DURHAM — Fide Hordaz Valencia couldn't talk about the children and family she left behind in Mexico as she stood waiting on Hillsborough Road.
Now isn't the time to get emotional, said Valencia, who came to the U.S. from Mexico eight years ago and works as a housekeeper in High Point.
On Wednesday evening, Valencia was waiting for a runner to hand off the flame escorting the 10th annual Guadalupan Torch Race to make its way down Hillsborough through rush-hour traffic. The pilgrimage started Oct. 3 at the Basilica of Our Lady of Guadalupe in Mexico. It will end at St. Patrick's Cathedral in New York on Dec. 11, on the eve of the Feast of Our Lady of Guadalupe, the Mexican religious holiday.
Beyond Wednesday, Valencia said through an interpreter, she is waiting for a miracle to be united with her children.
Valencia was one of the many runners from High Point, Greensboro and Asheboro who lined up along U.S. 70, Hillsborough Road and Main Street as a blue truck slowly worked its way to the Immaculate Conception Church carrying two images in large golden frames of Our Lady of Guadalupe - the Virgin Mary - and St. Juan Diego. Every mile or so, a runner behind the truck would relay a torch holding a flame that has been constant since the pilgrimage left the Basilica. The artifacts will stay overnight in Durham, then leave by 6 a.m. today as about 85 runners from around the area carry the torch on to Richmond, Va.
The torch has various messages, said Ivan Almonte, who helped organize the Durham link. In Mexico, it represents a call for peace in violent times. In the U.S., it represents appreciation for America, a link for Hispanic families separated by a closed border and a request to restore respect and dignity to the immigrants hiding in the shadows, he said.
The images of the Virgin Mary and St. Juan Diego link the Mexican community to religious, social and political history that transformed their once Aztec nation, he said. In 1531, the Virgin Mary appeared before an impoverished Juan Diego in Tepeyac, a hill northwest of what is now Mexico City, according to religious accounts. She requested that a church be built at the site. Juan Diego took the request to the Spanish Bishop, who required a sign to prove the vision's authenticity.
Mary appeared to Juan Diego again and asked him to gather roses during the barren season. Juan Diego found the roses and carried them in a blanketlike shawl to the Bishop. When he showed the bishop the roses, they fell from the shawl and left an imprint of the Virgin Mary on the cloth.
Basilica of Our Lady of Guadalupe, one of the most visited churches in the world, was built, and the religious account inspired many in the Aztec nation to convert to Catholicism.
Almonte likened the Virgin Mary to the mother of Mexico. People turn to her for healing and hope, he said.

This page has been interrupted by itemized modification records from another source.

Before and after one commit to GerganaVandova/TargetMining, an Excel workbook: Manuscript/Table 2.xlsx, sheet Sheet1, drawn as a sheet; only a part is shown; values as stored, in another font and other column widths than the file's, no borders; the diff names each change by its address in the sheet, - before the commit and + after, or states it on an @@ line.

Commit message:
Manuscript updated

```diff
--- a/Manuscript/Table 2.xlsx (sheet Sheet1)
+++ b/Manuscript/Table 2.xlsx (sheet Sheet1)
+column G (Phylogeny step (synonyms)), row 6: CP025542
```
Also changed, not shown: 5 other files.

"She is the one who cares for us," he said. "She fights for us."
Valencia said the torch links her to the home she misses. "It's like I am getting connected with my Mexico," she said. "And at the same time with our Lady of Guadalupe."
At the church, the pilgrimage was welcomed by feathered dances shaking maracas and offering prayers, a tradition built from the melding of Spanish and Mexican culture. Adults and children crowded around the torch reaching for an opportunity to hold it and pass it to another.

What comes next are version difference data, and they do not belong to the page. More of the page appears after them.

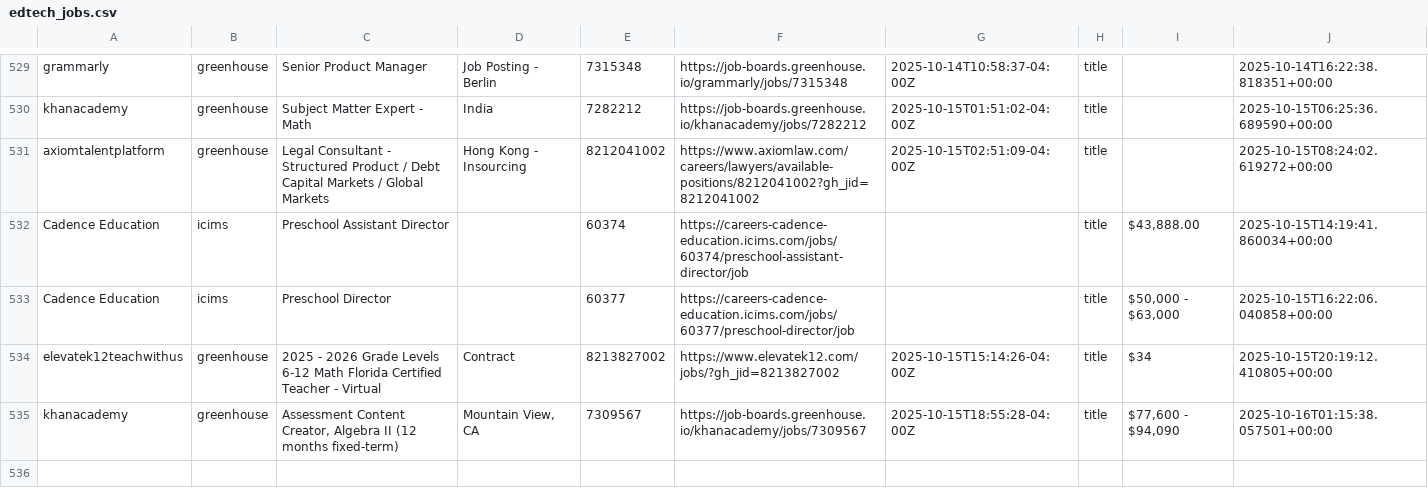
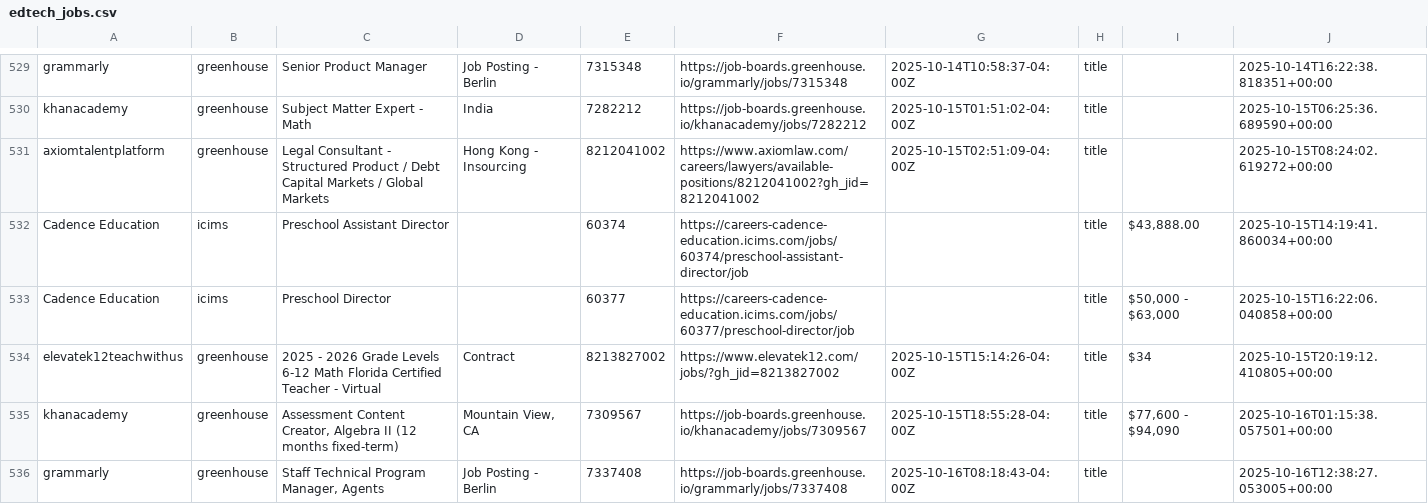
Before and after one commit to mollyoliviamund-maker/edtech-jobs, a CSV file: edtech_jobs.csv, drawn as a sheet; only a part is shown, gaps mark what is left out.

```diff
--- a/edtech_jobs.csv
+++ b/edtech_jobs.csv
@@ -535 +535,2 @@ elevatek12teachwithus,greenhouse,2025 - 2026 Grade Levels 6-12 Math Florida Cert
 khanacademy,greenhouse,"Assessment Content Creator, Algebra II (12 months fixed-term)","Mountain View, CA",7309567,https://job-boards.greenhouse.io/khanacademy/jobs/7309567,2025-10-15T18:55:28-04:00Z,title,"$77,600 - $94,090",2025-10-16T01:15:38.057501+00:00
+grammarly,greenhouse,"Staff Technical Program Manager, Agents",Job Posting - Berlin,7337408,https://job-boards.greenhouse.io/grammarly/jobs/7337408,2025-10-16T08:18:43-04:00Z,title,,2025-10-16T12:38:27.053005+00:00
```
Also changed, not shown: 1 other file.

Anabel Hernandez, 20, plans to be among the Durham residents running with the torch today. The moment will mark a connection with her family as her second cousins helped carry the torch across Mexico, she said. She also hopes to relay a personal plea for dignity for immigrants, she said.

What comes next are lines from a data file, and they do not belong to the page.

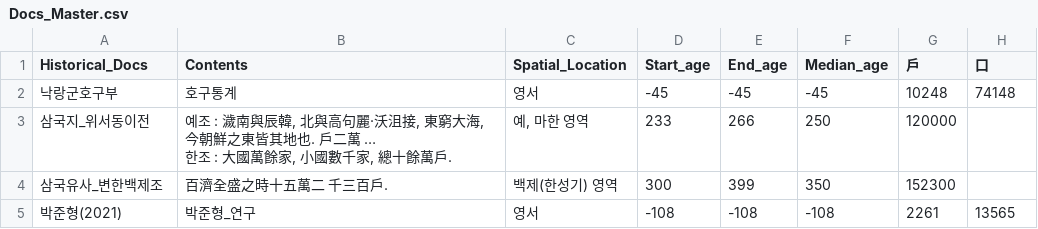
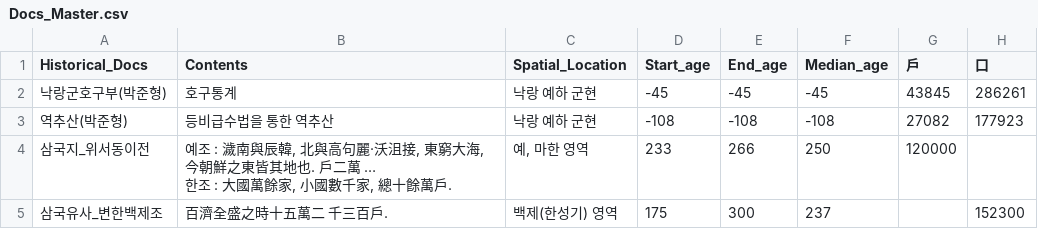
Before and after one commit to ChanToRe/P3K-HB_Population-Change_Central-Korea, a CSV file: Data/Docs_Master.csv, drawn as a sheet.

Commit message:
Update : Historical Docs Script Change

```diff
--- a/Data/Docs_Master.csv
+++ b/Data/Docs_Master.csv
@@ -1,3 +1,4 @@
 Historical_Docs,Contents,Spatial_Location,Start_age,End_age,Median_age,戶,口
-낙랑군호구부,호구통계,영서,-45,-45,-45,10248,74148
+낙랑군호구부(박준형),호구통계,낙랑 예하 군현,-45,-45,-45,43845,286261
+역추산(박준형),등비급수법을 통한 역추산,낙랑 예하 군현,-108,-108,-108,27082,177923
 삼국지_위서동이전,"예조 : 濊南與辰韓, 北與高句麗·沃沮接, 東窮大海, 今朝鮮之東皆其地也. 戶二萬 …
@@ -5,3 +6,2 @@
 한조 : 大國萬餘家, 小國數千家, 總十餘萬戶.","예, 마한 영역",233,266,250,120000,
-삼국유사_변한백제조,百濟全盛之時十五萬二 千三百戶.,백제(한성기) 영역,300,399,350,152300,
-박준형(2021),박준형_연구,영서,-108,-108,-108,2261,13565
+삼국유사_변한백제조,百濟全盛之時十五萬二 千三百戶.,백제(한성기) 영역,175,300,237,,152300
```
Also changed, not shown: 5 other files.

"They are saying, 'We are with you,' " she said about her relatives. " 'And everything will be possible, and do not lose faith.' "